The Facehugger was the world's first exposure to xenomorphs. With a scorpion like appearance, the Facehugger was originally meant to be much larger and possess eyes (much like an octopus with tentacles). As its name suggests the alien attempts to attach itself to people’s faces. With one of these wrapped around and inside your throat, you're going to need a lie down. Cut it off? Nope,  acidic blood strong enough to boil through a ship's hull. Oops.

The Chestburster, Alien, 1979

This creature finds life by bursting through its host's ribcage, regardless of whether it’s in its final form or not, an act supposedly inspired by Francis Bacon’s painting ‘Three Studies for Figures at the Base of Crucifixion’. And have you ever wondered why everyone looks terrified as the scene unfolds? It wasn't entirely acting - the director withheld the exact details of the scene in order to elicit genuine terror. Nice chaps, directors.

The Xenomorph, Alien, 1979

This alien was portrayed by Bolaji Badejo, a 6’10” visual artist/actor of Massai descent, who was discovered in a Soho pub (of course) by a member of Scott's casting team. Presented as the ‘perfect organism’, the Xenomorph is agile, intelligent, sometimes even aquatic - and if you do meet one in a pub, best not to spill its pint.

The Queen, Aliens, 1986

In Aliens it’s uncovered that Xenomorphs come from bee-like hives, with their sole imperatives being to impregnate new hosts, and protect their queen.

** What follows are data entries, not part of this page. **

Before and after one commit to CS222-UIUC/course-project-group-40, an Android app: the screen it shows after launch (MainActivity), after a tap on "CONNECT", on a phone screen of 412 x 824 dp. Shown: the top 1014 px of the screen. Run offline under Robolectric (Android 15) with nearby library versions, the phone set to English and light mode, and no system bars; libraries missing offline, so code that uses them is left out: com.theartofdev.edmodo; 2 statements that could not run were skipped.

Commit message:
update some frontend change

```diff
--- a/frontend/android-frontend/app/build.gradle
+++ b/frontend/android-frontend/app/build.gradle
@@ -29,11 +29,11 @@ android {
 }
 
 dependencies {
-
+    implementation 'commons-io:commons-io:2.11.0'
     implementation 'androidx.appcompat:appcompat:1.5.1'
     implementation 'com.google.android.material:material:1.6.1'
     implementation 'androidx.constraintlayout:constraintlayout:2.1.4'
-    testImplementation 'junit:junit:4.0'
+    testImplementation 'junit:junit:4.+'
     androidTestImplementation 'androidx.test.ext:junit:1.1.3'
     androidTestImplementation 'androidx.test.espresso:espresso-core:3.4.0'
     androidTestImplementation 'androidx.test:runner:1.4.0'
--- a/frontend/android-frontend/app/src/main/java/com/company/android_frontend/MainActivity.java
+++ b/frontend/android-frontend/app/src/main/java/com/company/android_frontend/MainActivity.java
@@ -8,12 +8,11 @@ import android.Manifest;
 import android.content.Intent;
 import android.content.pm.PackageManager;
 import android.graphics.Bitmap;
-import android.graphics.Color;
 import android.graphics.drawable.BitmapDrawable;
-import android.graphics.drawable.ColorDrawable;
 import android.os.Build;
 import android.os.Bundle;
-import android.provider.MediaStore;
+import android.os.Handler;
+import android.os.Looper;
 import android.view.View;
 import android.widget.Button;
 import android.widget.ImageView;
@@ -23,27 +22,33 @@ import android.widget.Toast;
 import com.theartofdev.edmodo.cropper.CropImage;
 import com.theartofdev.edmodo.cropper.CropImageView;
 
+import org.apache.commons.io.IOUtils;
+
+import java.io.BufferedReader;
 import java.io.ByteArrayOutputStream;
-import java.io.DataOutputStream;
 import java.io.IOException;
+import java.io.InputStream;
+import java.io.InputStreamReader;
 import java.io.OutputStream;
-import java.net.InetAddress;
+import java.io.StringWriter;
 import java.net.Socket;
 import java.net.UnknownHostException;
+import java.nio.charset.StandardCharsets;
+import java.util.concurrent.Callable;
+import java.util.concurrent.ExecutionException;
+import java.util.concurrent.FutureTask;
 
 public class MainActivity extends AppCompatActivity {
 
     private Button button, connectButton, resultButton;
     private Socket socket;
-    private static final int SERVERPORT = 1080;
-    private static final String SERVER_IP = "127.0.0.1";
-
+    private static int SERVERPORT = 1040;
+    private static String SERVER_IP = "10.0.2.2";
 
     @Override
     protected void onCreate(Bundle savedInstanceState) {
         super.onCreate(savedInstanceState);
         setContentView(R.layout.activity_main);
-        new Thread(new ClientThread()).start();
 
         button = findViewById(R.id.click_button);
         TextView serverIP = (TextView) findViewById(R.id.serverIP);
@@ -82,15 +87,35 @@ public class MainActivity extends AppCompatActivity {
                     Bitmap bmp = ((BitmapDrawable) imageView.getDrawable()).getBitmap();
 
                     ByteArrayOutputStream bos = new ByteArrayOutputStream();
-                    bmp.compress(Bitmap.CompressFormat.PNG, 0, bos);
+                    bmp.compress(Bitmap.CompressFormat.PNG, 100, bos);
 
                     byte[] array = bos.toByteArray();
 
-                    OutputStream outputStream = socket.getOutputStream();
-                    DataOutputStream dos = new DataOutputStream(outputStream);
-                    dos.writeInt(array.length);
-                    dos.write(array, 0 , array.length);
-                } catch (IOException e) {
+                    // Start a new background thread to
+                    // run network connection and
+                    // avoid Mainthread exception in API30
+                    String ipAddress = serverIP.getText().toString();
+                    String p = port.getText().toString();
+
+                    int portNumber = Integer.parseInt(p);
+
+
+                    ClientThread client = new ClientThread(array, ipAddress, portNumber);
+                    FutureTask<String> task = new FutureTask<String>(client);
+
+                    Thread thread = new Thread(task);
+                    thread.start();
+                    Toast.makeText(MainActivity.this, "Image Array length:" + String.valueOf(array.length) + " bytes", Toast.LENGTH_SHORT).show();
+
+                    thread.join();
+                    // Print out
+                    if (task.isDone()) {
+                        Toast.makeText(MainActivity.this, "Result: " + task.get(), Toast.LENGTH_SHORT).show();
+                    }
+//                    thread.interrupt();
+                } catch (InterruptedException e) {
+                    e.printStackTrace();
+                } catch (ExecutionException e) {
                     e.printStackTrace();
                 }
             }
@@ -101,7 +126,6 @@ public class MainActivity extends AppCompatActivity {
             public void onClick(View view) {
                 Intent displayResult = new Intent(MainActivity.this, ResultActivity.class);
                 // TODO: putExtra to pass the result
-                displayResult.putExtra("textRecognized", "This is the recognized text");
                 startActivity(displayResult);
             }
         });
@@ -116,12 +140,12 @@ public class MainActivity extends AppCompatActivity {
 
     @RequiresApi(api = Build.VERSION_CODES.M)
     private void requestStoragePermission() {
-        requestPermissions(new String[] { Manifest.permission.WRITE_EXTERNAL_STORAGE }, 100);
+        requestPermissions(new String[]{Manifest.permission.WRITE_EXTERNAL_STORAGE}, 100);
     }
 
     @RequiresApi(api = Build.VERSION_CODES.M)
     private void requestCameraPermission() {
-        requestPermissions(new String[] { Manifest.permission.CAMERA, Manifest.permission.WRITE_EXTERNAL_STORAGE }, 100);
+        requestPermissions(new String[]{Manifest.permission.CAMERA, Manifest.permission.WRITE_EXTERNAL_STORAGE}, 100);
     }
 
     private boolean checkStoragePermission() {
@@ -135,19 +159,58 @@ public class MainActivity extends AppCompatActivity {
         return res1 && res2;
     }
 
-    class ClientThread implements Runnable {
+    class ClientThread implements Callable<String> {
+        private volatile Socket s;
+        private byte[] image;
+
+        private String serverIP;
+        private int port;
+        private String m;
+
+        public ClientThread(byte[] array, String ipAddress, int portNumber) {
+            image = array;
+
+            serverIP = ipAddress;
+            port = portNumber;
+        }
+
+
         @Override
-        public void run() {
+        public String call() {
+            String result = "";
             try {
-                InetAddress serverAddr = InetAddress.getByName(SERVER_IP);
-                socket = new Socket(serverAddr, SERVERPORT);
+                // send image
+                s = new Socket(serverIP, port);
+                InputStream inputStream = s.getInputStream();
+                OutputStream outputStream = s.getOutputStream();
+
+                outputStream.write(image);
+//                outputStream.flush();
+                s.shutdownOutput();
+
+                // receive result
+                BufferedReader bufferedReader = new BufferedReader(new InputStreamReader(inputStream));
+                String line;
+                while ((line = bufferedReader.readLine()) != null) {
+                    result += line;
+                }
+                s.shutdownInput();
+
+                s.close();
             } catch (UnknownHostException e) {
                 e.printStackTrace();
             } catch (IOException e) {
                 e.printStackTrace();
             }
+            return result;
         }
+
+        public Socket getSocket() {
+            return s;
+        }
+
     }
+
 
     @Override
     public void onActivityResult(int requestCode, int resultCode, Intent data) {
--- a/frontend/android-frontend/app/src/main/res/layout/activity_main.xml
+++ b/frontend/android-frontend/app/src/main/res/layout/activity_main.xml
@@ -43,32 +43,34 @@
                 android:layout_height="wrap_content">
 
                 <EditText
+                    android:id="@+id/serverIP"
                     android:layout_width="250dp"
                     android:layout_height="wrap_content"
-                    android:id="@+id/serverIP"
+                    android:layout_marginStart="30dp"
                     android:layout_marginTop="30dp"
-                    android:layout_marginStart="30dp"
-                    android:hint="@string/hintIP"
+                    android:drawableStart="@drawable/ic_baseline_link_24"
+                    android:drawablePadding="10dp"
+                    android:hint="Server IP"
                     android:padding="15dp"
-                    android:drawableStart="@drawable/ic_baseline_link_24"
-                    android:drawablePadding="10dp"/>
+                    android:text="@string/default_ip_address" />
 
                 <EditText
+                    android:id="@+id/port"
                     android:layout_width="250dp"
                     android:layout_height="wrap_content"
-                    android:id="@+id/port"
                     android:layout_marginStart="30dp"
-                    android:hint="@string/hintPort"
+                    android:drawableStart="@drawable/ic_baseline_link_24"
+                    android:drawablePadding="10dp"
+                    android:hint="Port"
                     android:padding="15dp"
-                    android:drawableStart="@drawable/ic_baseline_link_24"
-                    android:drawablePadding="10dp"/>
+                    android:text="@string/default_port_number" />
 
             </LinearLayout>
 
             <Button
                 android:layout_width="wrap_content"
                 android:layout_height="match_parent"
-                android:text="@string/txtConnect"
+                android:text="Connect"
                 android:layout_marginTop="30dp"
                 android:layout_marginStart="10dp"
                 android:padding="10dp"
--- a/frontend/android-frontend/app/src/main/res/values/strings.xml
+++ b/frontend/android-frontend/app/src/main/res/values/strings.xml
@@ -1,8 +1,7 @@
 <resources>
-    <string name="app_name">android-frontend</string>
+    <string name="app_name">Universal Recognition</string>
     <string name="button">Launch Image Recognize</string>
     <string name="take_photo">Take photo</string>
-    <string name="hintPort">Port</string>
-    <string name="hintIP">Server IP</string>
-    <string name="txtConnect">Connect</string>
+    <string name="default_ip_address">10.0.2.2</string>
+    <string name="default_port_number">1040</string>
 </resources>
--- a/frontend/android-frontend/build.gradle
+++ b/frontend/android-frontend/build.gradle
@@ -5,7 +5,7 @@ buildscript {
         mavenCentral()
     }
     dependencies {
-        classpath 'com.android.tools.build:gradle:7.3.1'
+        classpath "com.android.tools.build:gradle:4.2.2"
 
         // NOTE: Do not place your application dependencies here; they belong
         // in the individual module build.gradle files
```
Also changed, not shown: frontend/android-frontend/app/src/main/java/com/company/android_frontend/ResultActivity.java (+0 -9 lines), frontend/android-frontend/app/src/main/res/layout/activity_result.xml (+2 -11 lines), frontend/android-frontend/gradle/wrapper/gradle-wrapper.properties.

The Queen's most awe-inspiring feat? Impaling Bishop with her tail, before tearing him in half. Who's Queen?

The Doggomorph, Alien 3, 1992

The slightly silly Doggomorph proved that aliens really do take on characteristics of their hosts, when an alien impregnated a Rottweiler instead of a human. It scared the hair clean off off Ripley... 

The Newborn, Alien: Resurrection, 1997

The Newborn is a test-tube baby of sorts, created from both human and alien DNA. In this case, the DNA was extracted from Ripley after her death on Fury 161, because you know, why wouldn't you? The animatronic model was hugely complex and required nine puppeteers to operate.

Celebrate Alien Day and click HERE for your chance to win the 40th Anniversary of ALIEN on remastered 4K Blu-ray!